SOURCE MATERIAL:
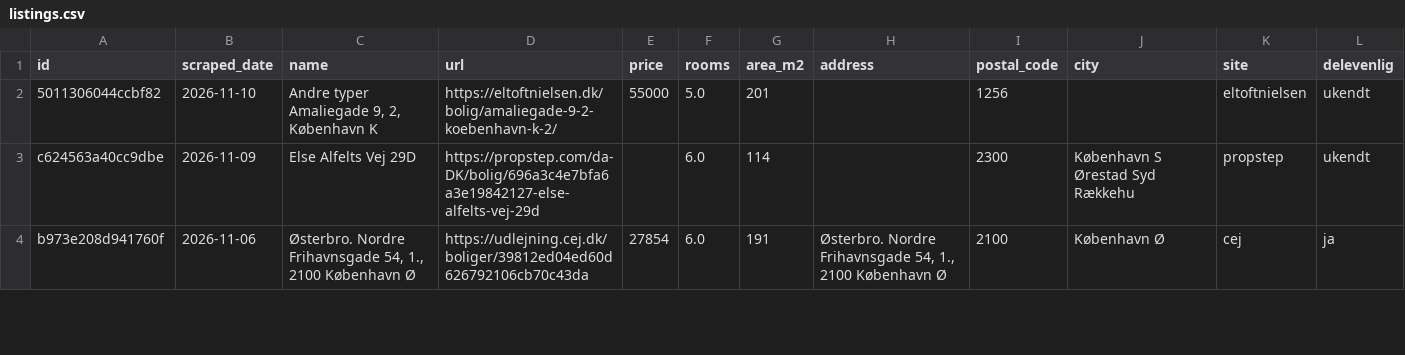
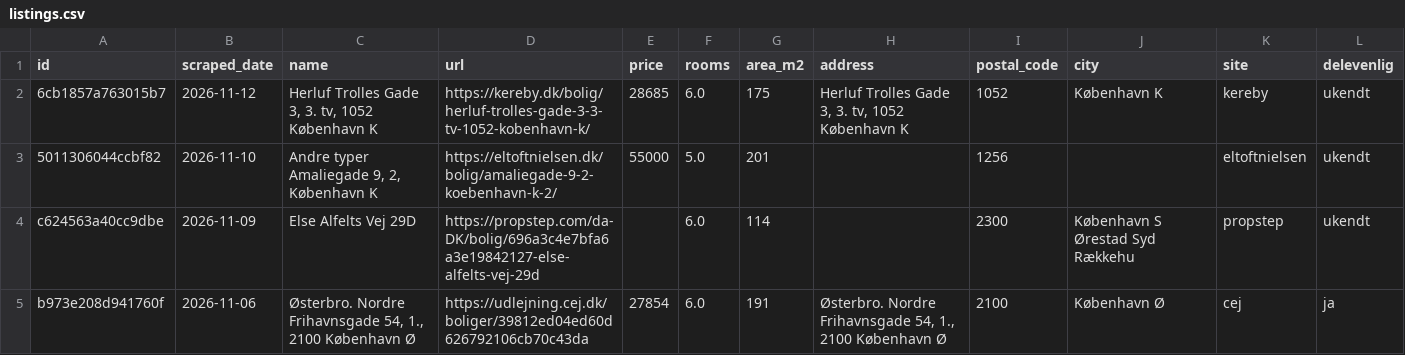
Before and after one commit to DanielStephensen/Apartment-hunter, a CSV file: docs/listings.csv, drawn as a sheet; only a part is shown.

```diff
--- a/docs/listings.csv
+++ b/docs/listings.csv
@@ -1,2 +1,3 @@
 id,scraped_date,name,url,price,rooms,area_m2,address,postal_code,city,site,delevenlig
+6cb1857a763015b7,2026-11-12,"Herluf Trolles Gade 3, 3. tv, 1052 København K",https://kereby.dk/bolig/herluf-trolles-gade-3-3-tv-1052-kobenhavn-k/,28685,6.0,175,"Herluf Trolles Gade 3, 3. tv, 1052 København K",1052,København K,kereby,ukendt
 5011306044ccbf82,2026-11-10,"Andre typer Amaliegade 9, 2, København K",https://eltoftnielsen.dk/bolig/amaliegade-9-2-koebenhavn-k-2/,55000,5.0,201,,1256,,eltoftnielsen,ukendt
```
Also changed, not shown: data/listings.csv, 1 other file.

WORK REQUIRED: Reply with every line of the listing that has the string "file".

RESULT BELOW:
Before and after one commit to DanielStephensen/Apartment-hunter, a CSV file: docs/listings.csv, drawn as a sheet; only a part is shown.
Also changed, not shown: data/listings.csv, 1 other file.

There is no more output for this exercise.